So, the two orthogonal classifications “cladistics” and “Linnean classification” in biological classification can thus lead us to the conclusion that the assumption that classes are real (eg, cladistics and particle physics) is inconsistent, whereas the assumption that they aren’t real (eg, Linnean systematics) is consistent. It means that classifications resting on the assumption that classes are real (like cladistics and particle physics) ends in paradox (ie, double contradiction). Biological systematics calls this paradox “the tree of life” and particle physics calls it “the Higgs particle”, none of which thus can be real.
We can model reality, but we can’t understand what it is. The problem is that “what it is” has two aspects depending on whether we assume that classes aren’t real or that they are real, traditionally called nominalism and realism, respectively.
Nominalism (ie, assuming that classes aren’t real) leads to the conclusion that reality is ambiguous, whereas realism (ie, assuming that classes are real) leads to a pointer. The former can be interpreted simply as that everything has at least two aspects, but how can the latter be interpreted?

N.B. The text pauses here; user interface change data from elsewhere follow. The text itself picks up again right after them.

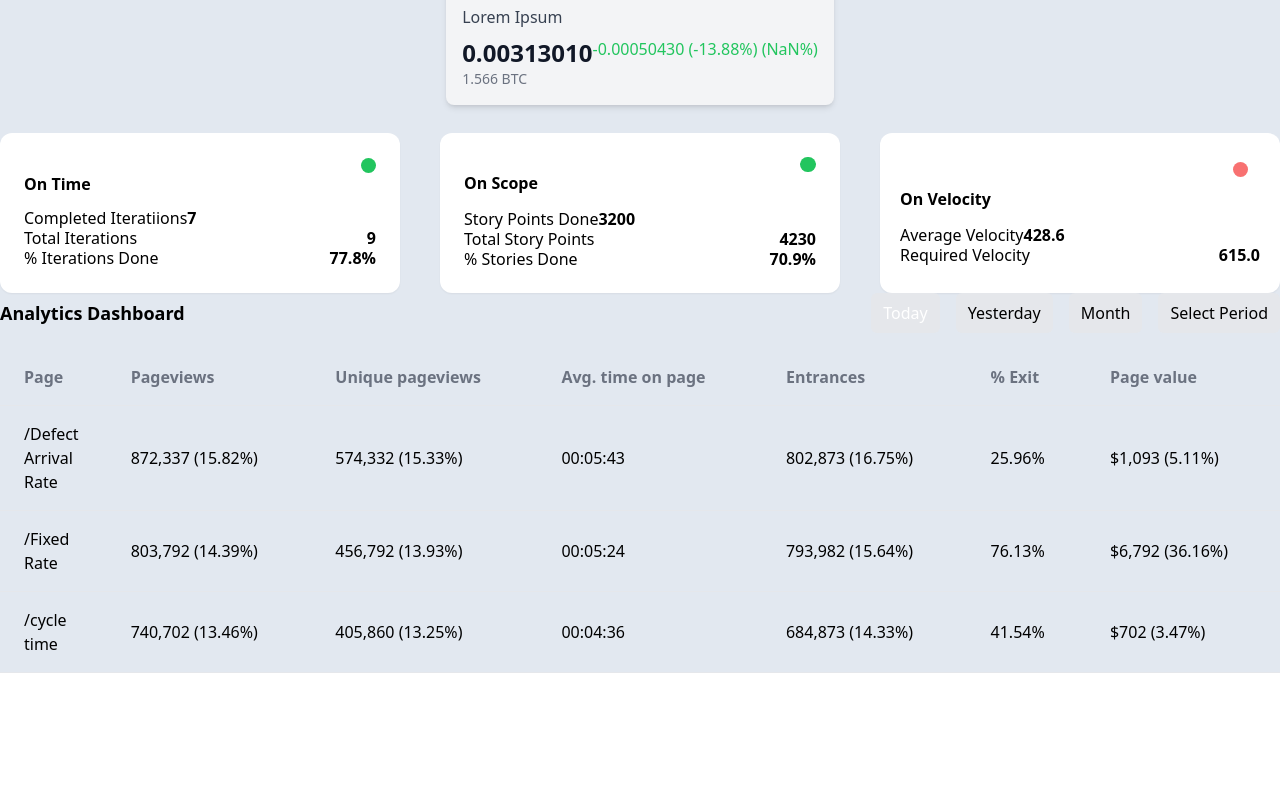
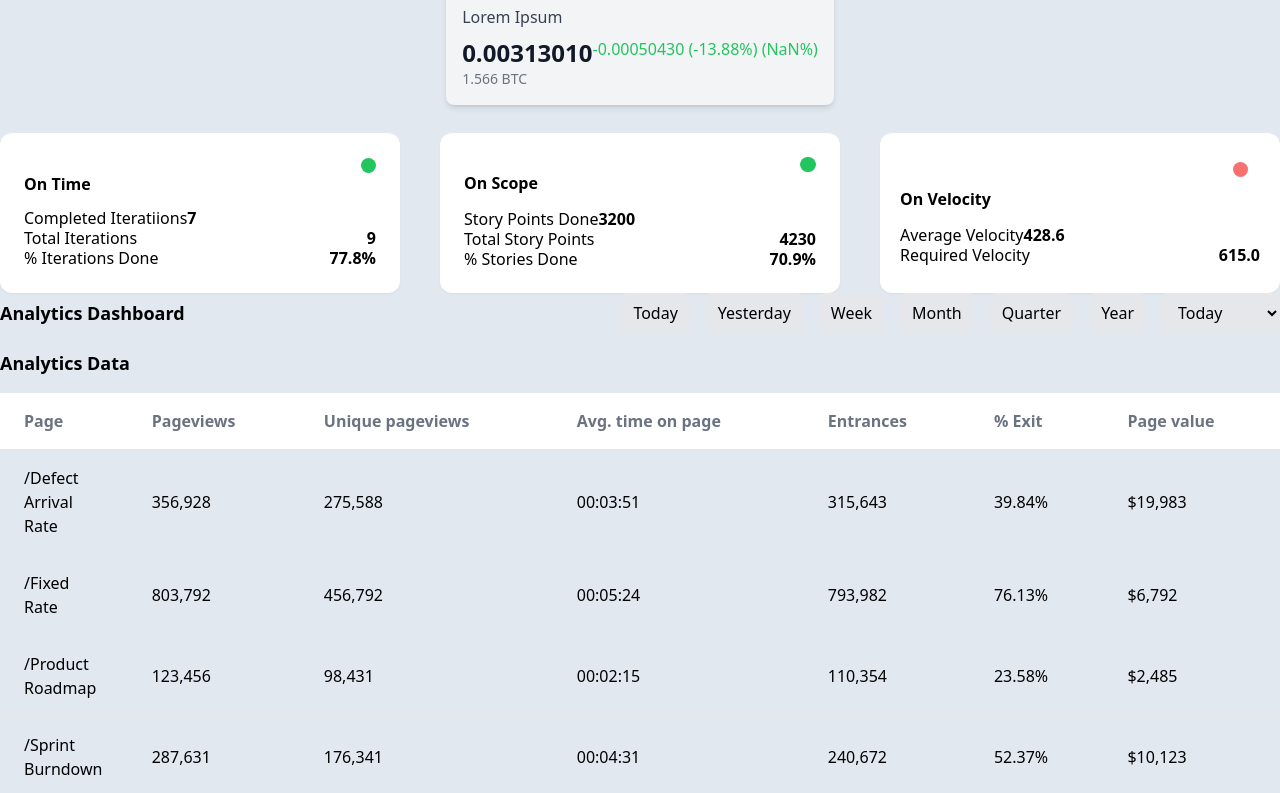
Before and after one commit to omp28/eaze-task, a React (Create React App) app: page / in a window 1280 px wide. Shown: the part 1108-1901 px from the top of the page. Before the commit the page ends 1781 px from the top, so only its background shows below. Built offline with nearby package versions, Linux system fonts and the light colour scheme.

Commit message:
feat:show data based on selected day

```diff
--- a/src/component/heroSubModule/AnalyticsData.js
+++ b/src/component/heroSubModule/AnalyticsData.js
@@ -1,42 +1,259 @@
-import React from "react";
+import React, { useState } from "react";
 import DateSelector from "./DateSelector";
 import AnalyticsTable from "./AnalyticsTable";
 
 const AnalyticsData = () => {
-  const analyticsData = [
+  const [selectedPeriod, setSelectedPeriod] = useState("today");
+
+  const handlePeriodChange = (period) => {
+    setSelectedPeriod(period);
+  };
+
+  const dataForPeriod = {
+    today: [
       {
         page: "/Defect Arrival Rate",
-      pageviews: "872,337 (15.82%)",
-      uniquePageviews: "574,332 (15.33%)",
-      avgTimeOnPage: "00:05:43",
-      entrances: "802,873 (16.75%)",
-      exitRate: "25.96%",
-      pageValue: "$1,093 (5.11%)",
+        pageviews: "356,928",
+        uniquePageviews: "275,588",
+        avgTimeOnPage: "00:03:51",
+        entrances: "315,643",
+        exitRate: "39.84%",
+        pageValue: "$19,983",
       },
       {
         page: "/Fixed Rate",
-      pageviews: "803,792 (14.39%)",
-      uniquePageviews: "456,792 (13.93%)",
+        pageviews: "803,792",
+        uniquePageviews: "456,792",
         avgTimeOnPage: "00:05:24",
-      entrances: "793,982 (15.64%)",
+        entrances: "793,982",
         exitRate: "76.13%",
-      pageValue: "$6,792 (36.16%)",
+        pageValue: "$6,792",
       },
       {
-      page: "/cycle time",
-      pageviews: "740,702 (13.46%)",
-      uniquePageviews: "405,860 (13.25%)",
-      avgTimeOnPage: "00:04:36",
-      entrances: "684,873 (14.33%)",
-      exitRate: "41.54%",
-      pageValue: "$702 (3.47%)",
+        page: "/Product Roadmap",
+        pageviews: "123,456",
+        uniquePageviews: "98,431",
+        avgTimeOnPage: "00:02:15",
+        entrances: "110,354",
+        exitRate: "23.58%",
+        pageValue: "$2,485",
       },
-  ];
+      {
+        page: "/Sprint Burndown",
+        pageviews: "287,631",
+        uniquePageviews: "176,341",
+        avgTimeOnPage: "00:04:31",
+        entrances: "240,672",
+        exitRate: "52.37%",
+        pageValue: "$10,123",
+      },
+      {
+        page: "/Customer Support",
+        pageviews: "533,123",
+        uniquePageviews: "445,286",
+        avgTimeOnPage: "00:03:22",
+        entrances: "489,293",
+        exitRate: "16.76%",
+        pageValue: "$3,455",
+      },
+    ],
+    yesterday: [
+      {
+        page: "/Cycle Time",
+        pageviews: "456,832",
+        uniquePageviews: "345,231",
+        avgTimeOnPage: "00:04:18",
+        entrances: "422,391",
+        exitRate: "41.21%",
+        pageValue: "$15,287",
+      },
+      {
+        page: "/Lead Time",
+        pageviews: "543,234",
+        uniquePageviews: "398,542",
+        avgTimeOnPage: "00:03:59",
+        entrances: "476,123",
+        exitRate: "36.78%",
+        pageValue: "$18,432",
+      },
+      {
+        page: "/Bug Reports",
+        pageviews: "223,455",
+        uniquePageviews: "192,321",
+        avgTimeOnPage: "00:02:57",
+        entrances: "201,351",
+        exitRate: "66.22%",
+        pageValue: "$4,652",
+      },
+      {
+        page: "/Feature Requests",
+        pageviews: "176,111",
+        uniquePageviews: "120,876",
+        avgTimeOnPage: "00:03:33",
+        entrances: "144,987",
+        exitRate: "31.44%",
+        pageValue: "$1,223",
+      },
+    ],
+    week: [
+      {
+        page: "/Top Defects",
+        pageviews: "1,283,782",
+        uniquePageviews: "945,343",
+        avgTimeOnPage: "00:06:38",
+        entrances: "1,139,281",
+        exitRate: "25.13%",
+        pageValue: "$51,243",
+      },
+      {
+        page: "/Velocity",
+        pageviews: "762,345",
+        uniquePageviews: "553,235",
+        avgTimeOnPage: "00:04:52",
+        entrances: "653,282",
+        exitRate: "38.93%",
+        pageValue: "$33,234",
+      },
+      {
+        page: "/Sprint Retrospective",
+        pageviews: "456,789",
+        uniquePageviews: "345,678",
+        avgTimeOnPage: "00:03:45",
+        entrances: "210,987",
+        exitRate: "28.43%",
+        pageValue: "$14,567",
+      },
+      {
+        page: "/Sprint Planning",
+        pageviews: "345,678",
+        uniquePageviews: "234,567",
+        avgTimeOnPage: "00:02:59",
+        entrances: "187,654",
+        exitRate: "35.76%",
+        pageValue: "$12,789",
+      },
+    ],
+    month: [
+      {
+        page: "/Dummy Page 3",
+        pageviews: "345,678",
+        uniquePageviews: "234,567",
+        avgTimeOnPage: "00:04:20",
+        entrances: "187,654",
+        exitRate: "35.76%",
+        pageValue: "$12,789",
+      },
+      {
+        page: "/Dummy Page 4",
+        pageviews: "456,789",
+        uniquePageviews: "345,678",
+        avgTimeOnPage: "00:03:45",
+        entrances: "210,987",
+        exitRate: "28.43%",
+        pageValue: "$14,567",
+      },
+      {
+        page: "/Dummy Page 5",
+        pageviews: "456,789",
+        uniquePageviews: "345,678",
+        avgTimeOnPage: "00:03:45",
+        entrances: "210,987",
+        exitRate: "28.43%",
+        pageValue: "$14,567",
+      },
+      {
+        page: "/Dummy Page 6",
+        pageviews: "456,789",
+        uniquePageviews: "345,678",
+        avgTimeOnPage: "00:03:45",
+        entrances: "210,987",
+        exitRate: "28.43%",
+        pageValue: "$14,567",
+      },
+    ],
+    quarter: [
+      {
+        page: "/Dummy Page 5",
+        pageviews: "456,789",
+        uniquePageviews: "345,678",
+        avgTimeOnPage: "00:03:45",
+        entrances: "210,987",
+        exitRate: "28.43%",
+        pageValue: "$14,567",
+      },
+      {
+        page: "/Dummy Page 6",
+        pageviews: "456,789",
+        uniquePageviews: "345,678",
+        avgTimeOnPage: "00:03:45",
+        entrances: "210,987",
+        exitRate: "28.43%",
+        pageValue: "$14,567",
+      },
+      {
+        page: "/Dummy Page 7",
+        pageviews: "456,789",
+        uniquePageviews: "345,678",
+        avgTimeOnPage: "00:03:45",
+        entrances: "210,987",
+        exitRate: "28.43%",
+        pageValue: "$14,567",
+      },
+      {
+        page: "/Dummy Page 8",
+        pageviews: "456,789",
+        uniquePageviews: "345,678",
+        avgTimeOnPage: "00:03:45",
+        entrances: "210,987",
+        exitRate: "28.43%",
+        pageValue: "$14,567",
+      },
+    ],
+    year: [
+      {
+        page: "/Dummy Page 7",
+        pageviews: "456,789",
+        uniquePageviews: "345,678",
+        avgTimeOnPage: "00:03:45",
+        entrances: "210,987",
+        exitRate: "28.43%",
+        pageValue: "$14,567",
+      },
+      {
+        page: "/Dummy Page 8",
+        pageviews: "456,789",
+        uniquePageviews: "345,678",
+        avgTimeOnPage: "00:03:45",
+        entrances: "210,987",
+        exitRate: "28.43%",
+        pageValue: "$14,567",
+      },
+      {
+        page: "/Dummy Page 9",
+        pageviews: "456,789",
+        uniquePageviews: "345,678",
+        avgTimeOnPage: "00:03:45",
+        entrances: "210,987",
+        exitRate: "28.43%",
+        pageValue: "$14,567",
+      },
+      {
+        page: "/Dummy Page 10",
+        pageviews: "456,789",
+        uniquePageviews: "345,678",
+        avgTimeOnPage: "00:03:45",
+        entrances: "210,987",
+        exitRate: "28.43%",
+        pageValue: "$14,567",
+      },
+    ],
+  };
 
   return (
     <div>
-      <DateSelector />
-      <AnalyticsTable data={analyticsData} />
+      <DateSelector handlePeriodChange={handlePeriodChange} />
+      <div className="font-bold text-lg mb-4">Analytics Data</div>
+      <AnalyticsTable data={dataForPeriod[selectedPeriod]} />
     </div>
   );
 };
--- a/src/component/heroSubModule/AnalyticsTable.js
+++ b/src/component/heroSubModule/AnalyticsTable.js
@@ -2,10 +2,10 @@ import React from "react";
 
 const AnalyticsTable = ({ data }) => {
   return (
-    <div className="container mx-auto overflow-x-auto">
+    <div className="container mx-auto overflow-x-auto h-[400px]">
       <table className="min-w-full text-left">
         <thead>
-          <tr className="text-gray-500 border-b border-gray-200">
+          <tr className="text-gray-500 border-b border-gray-200 sticky top-0 z-10 bg-white">
             <th className="py-4 px-6 w-1/12">Page</th>
             <th className="py-4 px-6">Pageviews</th>
             <th className="py-4 px-6">Unique pageviews</th>
--- a/src/component/heroSubModule/DateSelector.js
+++ b/src/component/heroSubModule/DateSelector.js
@@ -1,12 +1,6 @@
-import React, { useState } from "react";
+import React from "react";
 
-const DateSelector = () => {
-  const [selectedPeriod, setSelectedPeriod] = useState("today");
-
-  const handlePeriodChange = (period) => {
-    setSelectedPeriod(period);
-  };
-
+const DateSelector = (props) => {
   return (
     <div className="flex items-center justify-between mb-4">
       <div className="font-bold text-lg">Analytics Dashboard</div>
@@ -14,42 +8,82 @@ const DateSelector = () => {
         <button
           className={`bg-gray-200 hover:bg-gray-300 px-3 py-2 rounded-md
                      font-medium ${
-                       selectedPeriod === "today"
+                       props.selectedPeriod === "today"
                          ? "bg-blue-500 text-white"
                          : ""
                      }`}
-          onClick={() => handlePeriodChange("today")}
+          onClick={() => props.handlePeriodChange("today")}
         >
           Today
         </button>
         <button
           className={`bg-gray-200 hover:bg-gray-300 px-3 py-2 rounded-md
                      font-medium ${
-                       selectedPeriod === "yesterday"
+                       props.selectedPeriod === "yesterday"
                          ? "bg-blue-500 text-white"
                          : ""
                      }`}
-          onClick={() => handlePeriodChange("yesterday")}
+          onClick={() => props.handlePeriodChange("yesterday")}
         >
           Yesterday
         </button>
         <button
           className={`bg-gray-200 hover:bg-gray-300 px-3 py-2 rounded-md
                      font-medium ${
-                       selectedPeriod === "month"
+                       props.selectedPeriod === "week"
                          ? "bg-blue-500 text-white"
                          : ""
                      }`}
-          onClick={() => handlePeriodChange("month")}
+          onClick={() => props.handlePeriodChange("week")}
+        >
+          Week
+        </button>
+        <button
+          className={`bg-gray-200 hover:bg-gray-300 px-3 py-2 rounded-md
+                     font-medium ${
+                       props.selectedPeriod === "month"
+                         ? "bg-blue-500 text-white"
+                         : ""
+                     }`}
+          onClick={() => props.handlePeriodChange("month")}
         >
           Month
         </button>
         <button
+          className={`bg-gray-200 hover:bg-gray-300 px-3 py-2 rounded-md
+                     font-medium ${
+                       props.selectedPeriod === "quarter"
+                         ? "bg-blue-500 text-white"
+                         : ""
+                     }`}
+          onClick={() => props.handlePeriodChange("quarter")}
+        >
+          Quarter
+        </button>
+        <button
+          className={`bg-gray-200 hover:bg-gray-300 px-3 py-2 rounded-md
+                     font-medium ${
+                       props.selectedPeriod === "year"
+                         ? "bg-blue-500 text-white"
+                         : ""
+                     }`}
+          onClick={() => props.handlePeriodChange("year")}
+        >
+          Year
+        </button>
+        <select
           className="bg-gray-200 hover:bg-gray-300 px-3 py-2 rounded-md
                      font-medium"
+          value={props.selectedPeriod}
+          onChange={(e) => props.handlePeriodChange(e.target.value)}
         >
-          Select Period
-        </button>
+          <option value="today">Today</option>
+          <option value="yesterday">Yesterday</option>
+          <option value="week">Week</option>
+          <option value="month">Month</option>
+          <option value="quarter">Quarter</option>
+          <option value="year">Year</option>
+        </select>
       </div>
     </div>
   );
```
Lines whose indentation alone changed are shown as unchanged.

Well, digging deeper in this matter, we can understand that a pointer also has two aspects: the pointer itself and what it points at. So, how can this fact be interpreted? A hint to the solution is that these aspects are the same aspects as an error has: it is an error and it points at a possible solution. This comparison leads us to the interpretation of the pointer as an error, or, now climbing up from the hole, that realism leads to error. It means that we can interpret realism (ie, assuming that classes are real) as leading to error. (Examples of this error are, by the way, what cladists call “the tree of life” and what particle physics calls “Higgs particle”, none of which thus can be found.)
In summary, we can’t understand what reality is, because none of the alternative ways to such understanding that are given can lead to understanding, sorry to say. We thus have to conclude that we, unfortunately, simply can’t understand what reality is. (Instead, I would like to cite the Buddhist saying: give up, give up, give up.)
The difference between Linnean taxonomy and cladistics is actually proof for the hypothesis that there isn’t any truth (to be found).
These two possible approaches to classification, ie, assuming that classes aren’t real (ie, Linnean classification) and assuming that classes are real (ie, cladistics), respectively, ends in ambiguity and paradoxical contradiction, respectively.
These two ends of the only possible two approaches to classifications does thus reveal that there is nothing between them, ie, no single truth.
So, sorry to say, there is no possibility to understand reality.
Every “thing” that exists (including the universe) is fundamentally composed of two orthogonal aspects.
The “true nature” of every thing does thus reside in the middle between these two aspects.
The middle between two orthogonal aspects is, however, either ambiguous or paradoxically contradictory, depending on whether you look at it or are in the midst of it.
It means that it is impossible to understand what things are composed of, except that they are composed of two orthogonal aspects.